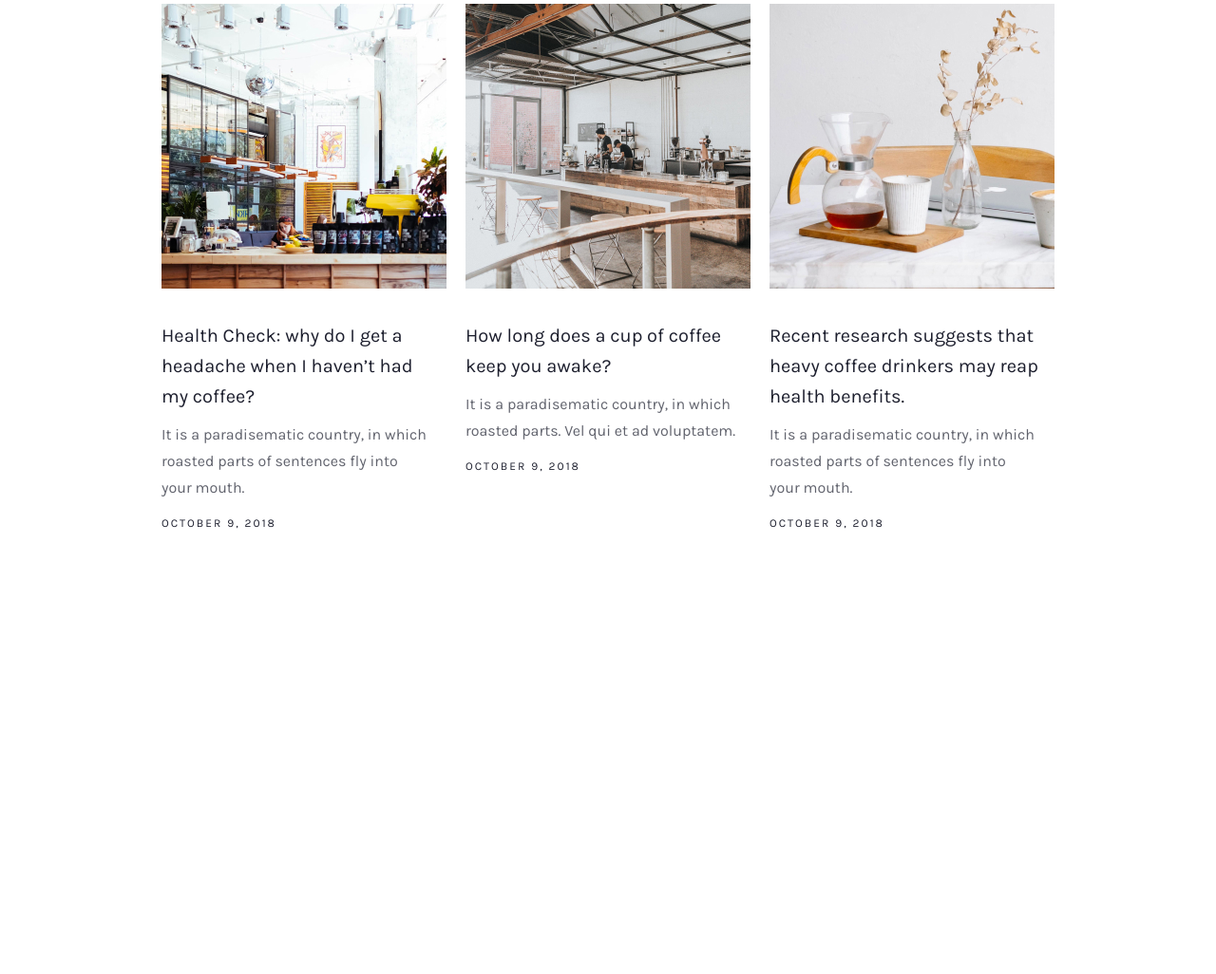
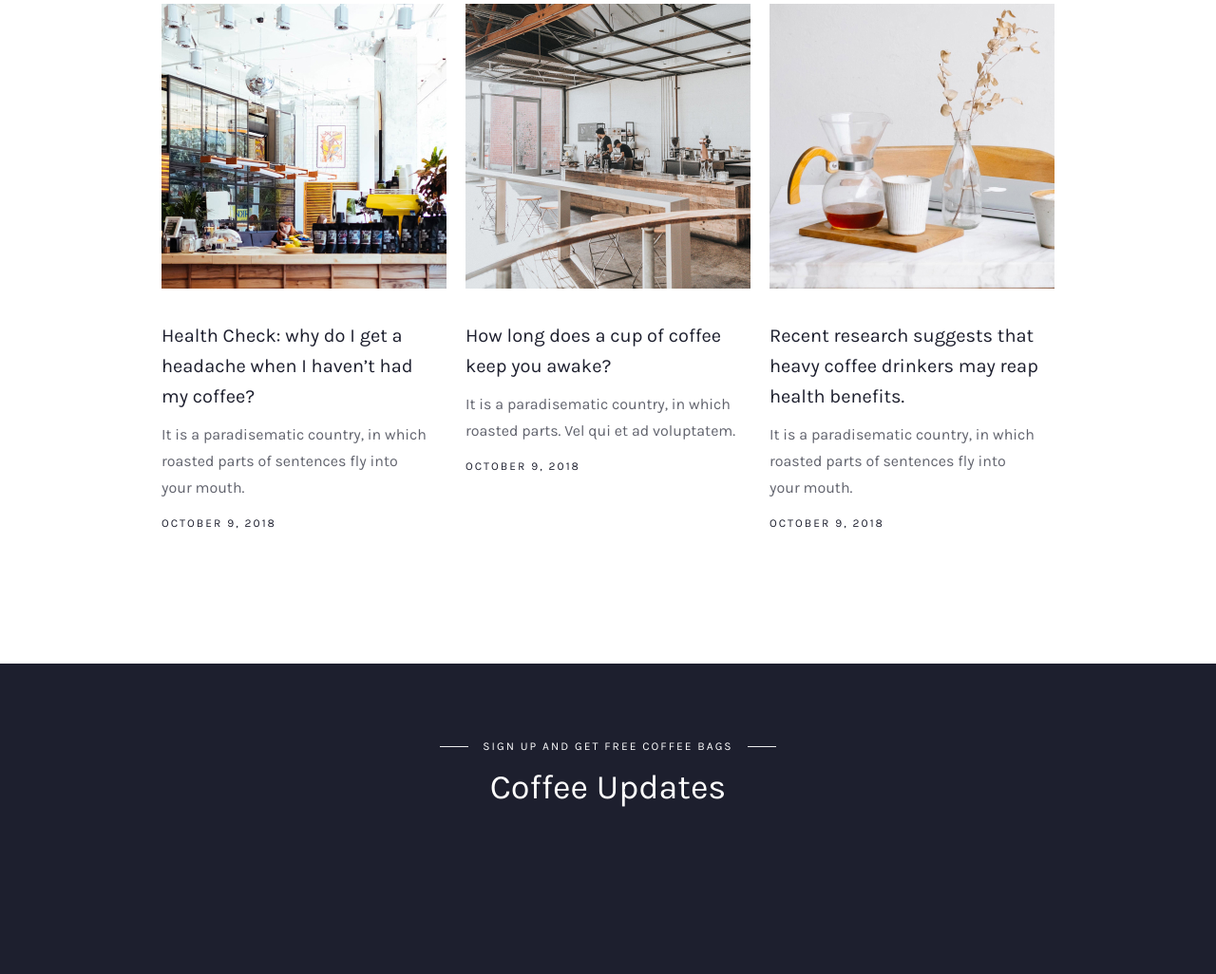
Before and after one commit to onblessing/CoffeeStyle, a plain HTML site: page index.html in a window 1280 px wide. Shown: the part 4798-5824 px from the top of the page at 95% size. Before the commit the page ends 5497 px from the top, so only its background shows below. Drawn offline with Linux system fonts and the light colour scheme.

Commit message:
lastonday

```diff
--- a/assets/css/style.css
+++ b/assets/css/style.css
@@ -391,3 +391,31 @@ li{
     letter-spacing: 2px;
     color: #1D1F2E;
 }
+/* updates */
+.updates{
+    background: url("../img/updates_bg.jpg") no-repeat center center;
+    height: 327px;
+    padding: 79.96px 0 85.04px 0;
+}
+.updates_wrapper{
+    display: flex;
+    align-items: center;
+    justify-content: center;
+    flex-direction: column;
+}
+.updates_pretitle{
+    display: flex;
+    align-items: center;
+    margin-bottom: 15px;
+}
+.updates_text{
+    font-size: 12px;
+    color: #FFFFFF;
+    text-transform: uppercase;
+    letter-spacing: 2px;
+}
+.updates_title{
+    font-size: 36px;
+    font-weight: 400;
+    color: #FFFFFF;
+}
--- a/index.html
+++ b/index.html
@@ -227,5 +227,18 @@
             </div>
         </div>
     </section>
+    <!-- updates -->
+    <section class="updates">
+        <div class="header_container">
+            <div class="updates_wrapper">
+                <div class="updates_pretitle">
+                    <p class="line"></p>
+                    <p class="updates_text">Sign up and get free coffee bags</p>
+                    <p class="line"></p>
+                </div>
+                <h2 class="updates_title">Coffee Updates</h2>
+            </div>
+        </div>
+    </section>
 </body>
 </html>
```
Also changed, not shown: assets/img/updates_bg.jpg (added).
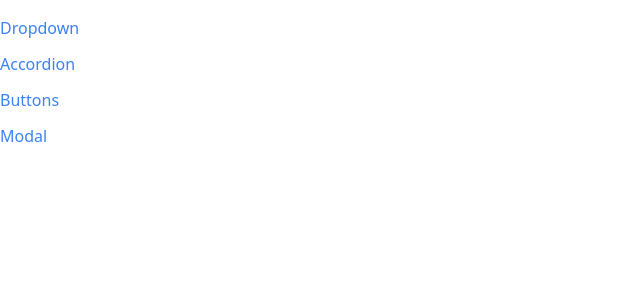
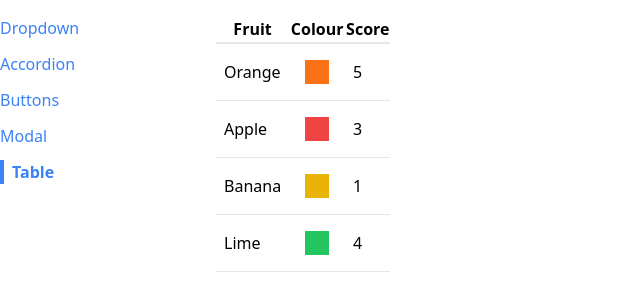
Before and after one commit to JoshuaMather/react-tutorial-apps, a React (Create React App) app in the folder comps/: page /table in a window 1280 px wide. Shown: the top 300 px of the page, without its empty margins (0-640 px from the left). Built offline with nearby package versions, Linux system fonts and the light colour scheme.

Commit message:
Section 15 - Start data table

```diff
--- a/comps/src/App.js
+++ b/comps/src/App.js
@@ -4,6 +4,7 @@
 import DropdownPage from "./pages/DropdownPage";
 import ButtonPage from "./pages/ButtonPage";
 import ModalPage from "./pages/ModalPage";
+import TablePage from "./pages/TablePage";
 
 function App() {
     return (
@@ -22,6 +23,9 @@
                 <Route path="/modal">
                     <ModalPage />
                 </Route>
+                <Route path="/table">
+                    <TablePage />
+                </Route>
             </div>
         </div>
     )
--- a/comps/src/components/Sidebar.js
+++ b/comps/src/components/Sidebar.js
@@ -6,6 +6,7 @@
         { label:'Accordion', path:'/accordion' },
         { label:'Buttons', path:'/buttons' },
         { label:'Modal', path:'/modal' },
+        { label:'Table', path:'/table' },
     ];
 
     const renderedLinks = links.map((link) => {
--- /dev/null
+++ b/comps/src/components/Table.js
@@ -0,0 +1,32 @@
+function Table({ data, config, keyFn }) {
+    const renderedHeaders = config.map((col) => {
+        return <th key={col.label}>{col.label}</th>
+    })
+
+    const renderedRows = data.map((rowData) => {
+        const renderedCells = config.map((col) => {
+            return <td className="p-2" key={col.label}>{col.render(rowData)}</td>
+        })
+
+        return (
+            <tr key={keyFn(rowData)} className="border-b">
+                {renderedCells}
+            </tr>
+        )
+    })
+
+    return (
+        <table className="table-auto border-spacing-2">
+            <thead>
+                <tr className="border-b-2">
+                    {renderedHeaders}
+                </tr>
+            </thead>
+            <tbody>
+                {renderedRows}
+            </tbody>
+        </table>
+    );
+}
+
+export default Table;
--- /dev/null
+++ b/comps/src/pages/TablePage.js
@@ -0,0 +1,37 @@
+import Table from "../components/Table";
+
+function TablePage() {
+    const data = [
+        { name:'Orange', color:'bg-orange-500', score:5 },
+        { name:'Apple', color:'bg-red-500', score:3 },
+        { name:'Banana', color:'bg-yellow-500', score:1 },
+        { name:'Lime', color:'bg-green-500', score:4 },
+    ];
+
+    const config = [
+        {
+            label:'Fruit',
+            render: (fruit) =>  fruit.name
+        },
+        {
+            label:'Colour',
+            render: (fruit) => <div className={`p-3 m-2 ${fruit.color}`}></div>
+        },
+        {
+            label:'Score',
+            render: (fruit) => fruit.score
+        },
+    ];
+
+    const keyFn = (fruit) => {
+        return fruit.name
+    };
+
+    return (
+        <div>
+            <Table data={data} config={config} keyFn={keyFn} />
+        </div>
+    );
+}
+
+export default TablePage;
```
──────────
▸ Your assignment:
Return each line in the records that holds the string "className".

▸ Exercise solution:
+            return <td className="p-2" key={col.label}>{col.render(rowData)}</td>
+            <tr key={keyFn(rowData)} className="border-b">
+        <table className="table-auto border-spacing-2">
+                <tr className="border-b-2">
+            render: (fruit) => <div className={`p-3 m-2 ${fruit.color}`}></div>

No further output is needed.